TROPARION – A generic term used to designate a stanza of religious poetry. In particular, it is applied to the apolytikion, which is also known as the troparion of the feast or troparion of the day; or to the stanzas of the canon.
KONTAKION (a pole) – originally the kontakion was a long poem designed for singing in church. It seems that the text was rolled up on a pole and hence its name. It consisted of a short preliminary stanza and was followed by some 18 to 24 strophes, each known as an ikos. The preliminary stanza and every ikos concluded with the same refrain. In the course of time, the kontakion was replaced by the canon, and in some liturgical books today all that remains, is the short preliminary stanza (to which the term kontakion is now more particularly attached) followed by the first ikos. These are to be found between Canticles Six and Seven of the canon at Matins. The kontakion, without the ikos, is also read or sung at the Divine Liturgy after the Small Entrance and during the Hours. The most celebrated among the authors of kontakia is Saint Romanos the Melodist, who died in 556.

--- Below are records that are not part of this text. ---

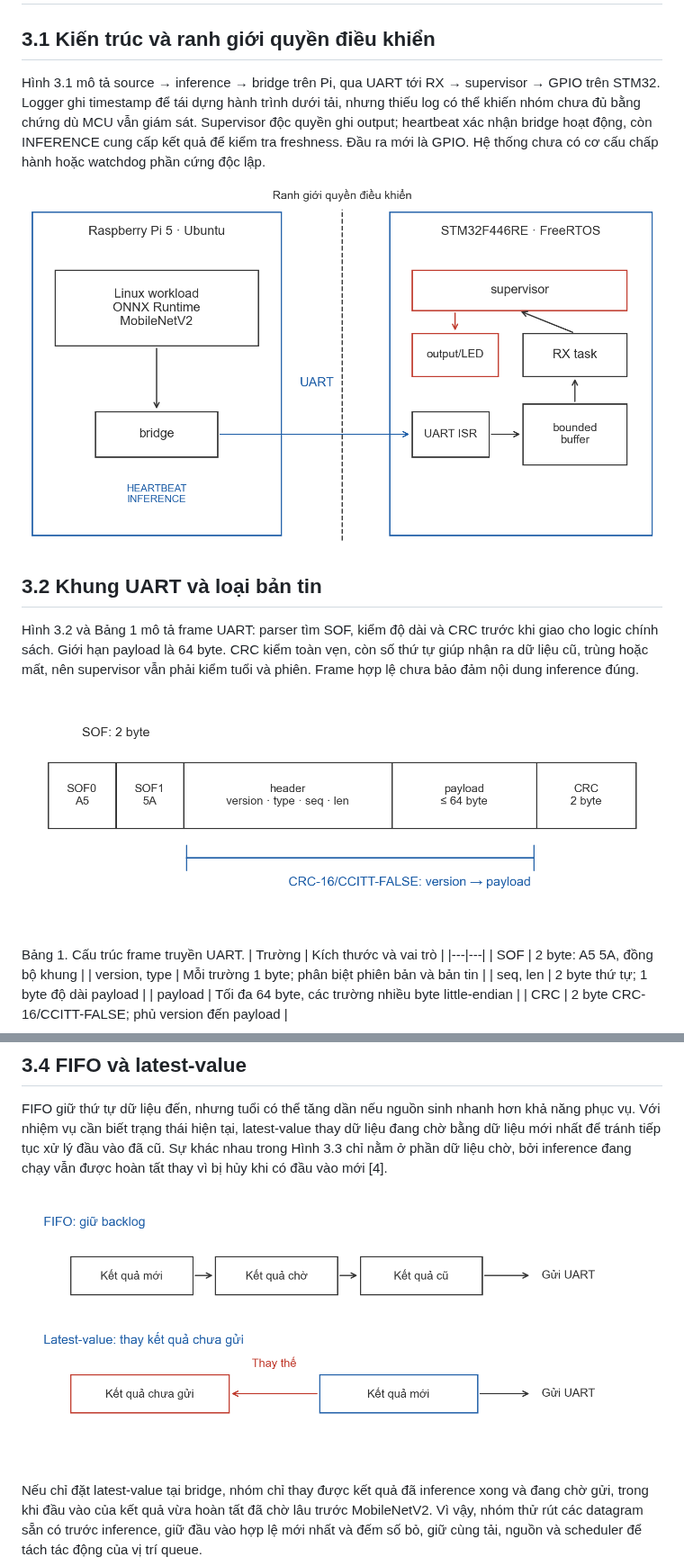
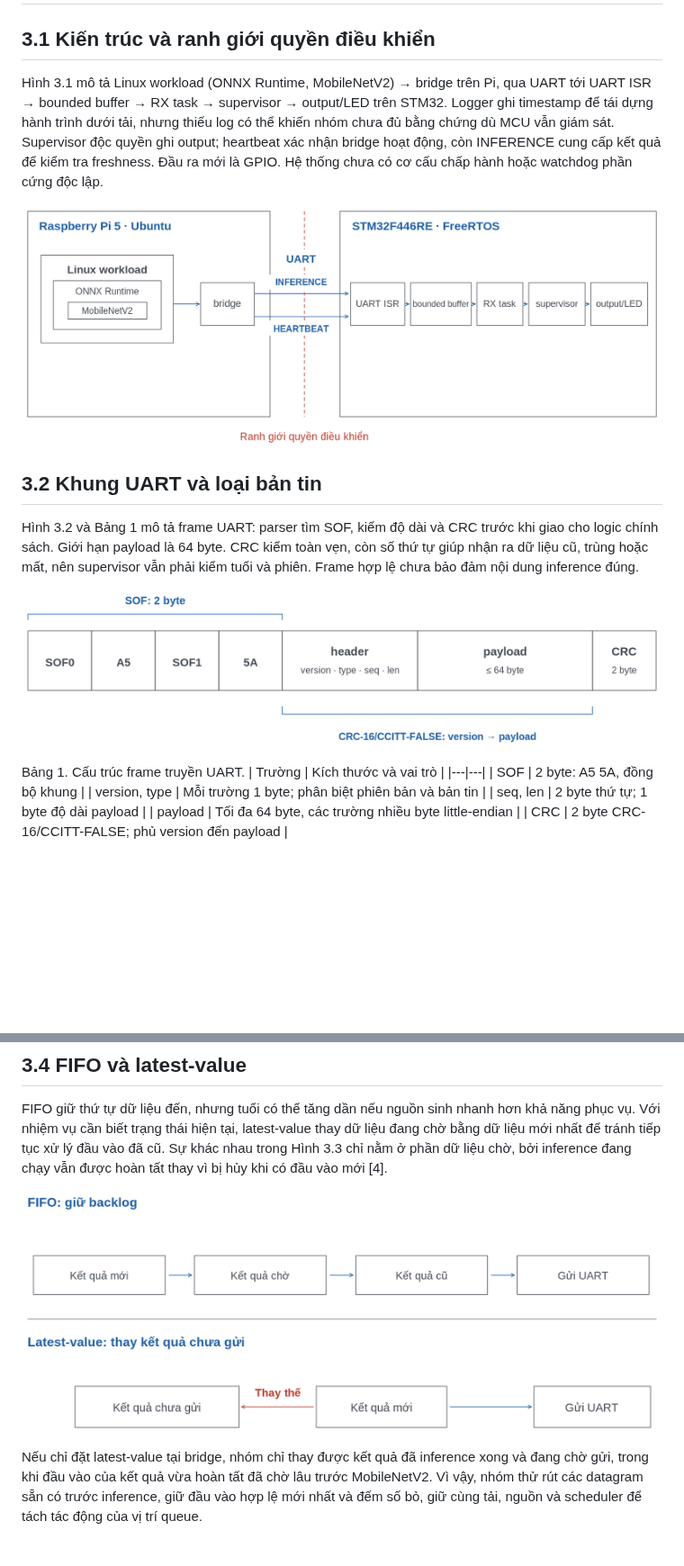
Before and after one commit to KaiserRichard/heterogeneous-edge-ai-os, a Markdown page: report_vi/content.md, 2 parts joined by grey strips. Shown at 90% size. Drawn GitHub-style; pictures changed too: report_vi/figures/Hinh_3_1_System_architecture.png (added), report_vi/figures/Hinh_3_2_UART_frame.png (added), report_vi/figures/Hinh_3_3_Queue_policies.png (added); blank space fills up the shorter version.

```diff
--- a/report_vi/content.md
+++ b/report_vi/content.md
@@ -90,15 +90,15 @@ Simplex phân quyền giữa khối tính toán phức tạp và bộ điều kh
 
 ## 3.1 Kiến trúc và ranh giới quyền điều khiển
 
-Hình 3.1 mô tả source → inference → bridge trên Pi, qua UART tới RX → supervisor → GPIO trên STM32. Logger ghi timestamp để tái dựng hành trình dưới tải, nhưng thiếu log có thể khiến nhóm chưa đủ bằng chứng dù MCU vẫn giám sát. Supervisor độc quyền ghi output; heartbeat xác nhận bridge hoạt động, còn INFERENCE cung cấp kết quả để kiểm tra freshness. Đầu ra mới là GPIO. Hệ thống chưa có cơ cấu chấp hành hoặc watchdog phần cứng độc lập.
+Hình 3.1 mô tả Linux workload (ONNX Runtime, MobileNetV2) → bridge trên Pi, qua UART tới UART ISR → bounded buffer → RX task → supervisor → output/LED trên STM32. Logger ghi timestamp để tái dựng hành trình dưới tải, nhưng thiếu log có thể khiến nhóm chưa đủ bằng chứng dù MCU vẫn giám sát. Supervisor độc quyền ghi output; heartbeat xác nhận bridge hoạt động, còn INFERENCE cung cấp kết quả để kiểm tra freshness. Đầu ra mới là GPIO. Hệ thống chưa có cơ cấu chấp hành hoặc watchdog phần cứng độc lập.
 
-![Hình 3.1. Kiến trúc hệ thống và ranh giới quyền điều khiển.](figures/architecture.png)
+![Hình 3.1. Kiến trúc hệ thống và ranh giới quyền điều khiển.](figures/Hinh_3_1_System_architecture.png)
 
 ## 3.2 Khung UART và loại bản tin
 
 Hình 3.2 và Bảng 1 mô tả frame UART: parser tìm SOF, kiểm độ dài và CRC trước khi giao cho logic chính sách. Giới hạn payload là 64 byte. CRC kiểm toàn vẹn, còn số thứ tự giúp nhận ra dữ liệu cũ, trùng hoặc mất, nên supervisor vẫn phải kiểm tuổi và phiên. Frame hợp lệ chưa bảo đảm nội dung inference đúng.
 
-![Hình 3.2. Cấu trúc frame UART và phạm vi kiểm tra CRC.](figures/frame.png)
+![Hình 3.2. Cấu trúc frame UART và phạm vi kiểm tra CRC.](figures/Hinh_3_2_UART_frame.png)
 
 Bảng 1. Cấu trúc frame truyền UART.
 | Trường | Kích thước và vai trò |
@@ -121,7 +121,7 @@ Session phân biệt lần bridge khởi động, còn generation gắn vào d
 
 FIFO giữ thứ tự dữ liệu đến, nhưng tuổi có thể tăng dần nếu nguồn sinh nhanh hơn khả năng phục vụ. Với nhiệm vụ cần biết trạng thái hiện tại, latest-value thay dữ liệu đang chờ bằng dữ liệu mới nhất để tránh tiếp tục xử lý đầu vào đã cũ. Sự khác nhau trong Hình 3.3 chỉ nằm ở phần dữ liệu chờ, bởi inference đang chạy vẫn được hoàn tất thay vì bị hủy khi có đầu vào mới [4].
 
-![Hình 3.3. FIFO giữ backlog; latest-value thay kết quả chưa gửi.](figures/queues.png)
+![Hình 3.3. FIFO giữ backlog; latest-value thay kết quả chưa gửi.](figures/Hinh_3_3_Queue_policies.png)
 
 Nếu chỉ đặt latest-value tại bridge, nhóm chỉ thay được kết quả đã inference xong và đang chờ gửi, trong khi đầu vào của kết quả vừa hoàn tất đã chờ lâu trước MobileNetV2. Vì vậy, nhóm thử rút các datagram sẵn có trước inference, giữ đầu vào hợp lệ mới nhất và đếm số bỏ, giữ cùng tải, nguồn và scheduler để tách tác động của vị trí queue.
 
```
Also changed, not shown: logs/R-VI-summary.md (+1 -0 lines), report_vi/README.md (+4 -4 lines), report_vi/TICKET8.md (added, +14 -0 lines), 5 other files.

THEOTOKION – (Slavonic – Bohorodychen’) – a troparion or sticheron in honor of the Theotokos. The last of any series of troparia or stichera usually takes the form of a theotokion.
PROKIMENON – (what is set forth, that is, what is appointed to be read) – verses from the psalter which are sung immediately before the reading from the Holy Scripture.
ALLELUIA – Hebrew for Praise the Lord.